▶ **Aim of the exercise**
Search the data for the string "mind" and copy each line where it turns up.

■ ■ ■ ■ ■

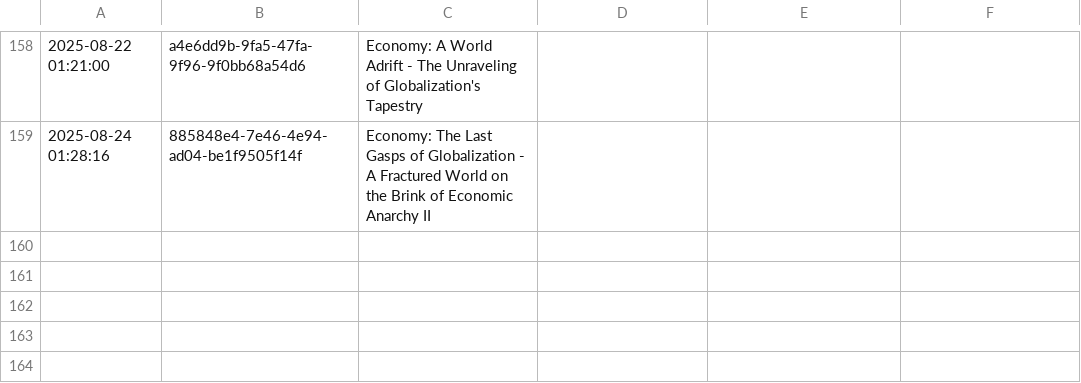
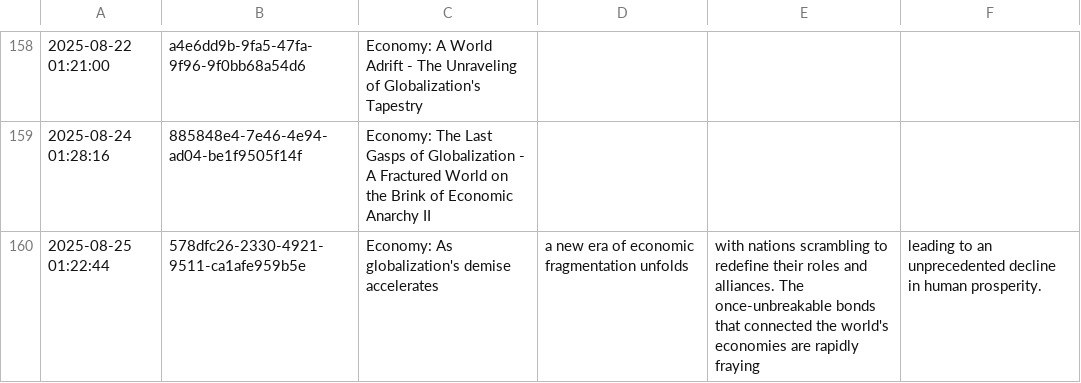
Before and after one commit to cryptoroom203/AI-insight, a CSV file: mind/mind.csv, drawn as a sheet; only a part is shown, gaps mark what is left out; the diff names each change by its address in the sheet, - before the commit and + after, or states it on an @@ line.

```diff
--- a/mind/mind.csv
+++ b/mind/mind.csv
+row 160: 2025-08-25 01:22:44 | 578dfc26-2330-4921-9511-ca1afe959b5e | Economy: As globalization's demise accelerates | a new era of economic fragmentation unfolds | with nations scrambling to redefine their roles and alliances. The once-unbreakable bonds that connected the world's economies are rapidly fraying | leading to an unprecedented decline in human prosperity.
```
Also changed, not shown: 1 other file.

■ ■ ■ ■ ■

▶ **Answer to this exercise**
Before and after one commit to cryptoroom203/AI-insight, a CSV file: mind/mind.csv, drawn as a sheet; only a part is shown, gaps mark what is left out; the diff names each change by its address in the sheet, - before the commit and + after, or states it on an @@ line.
--- a/mind/mind.csv
+++ b/mind/mind.csv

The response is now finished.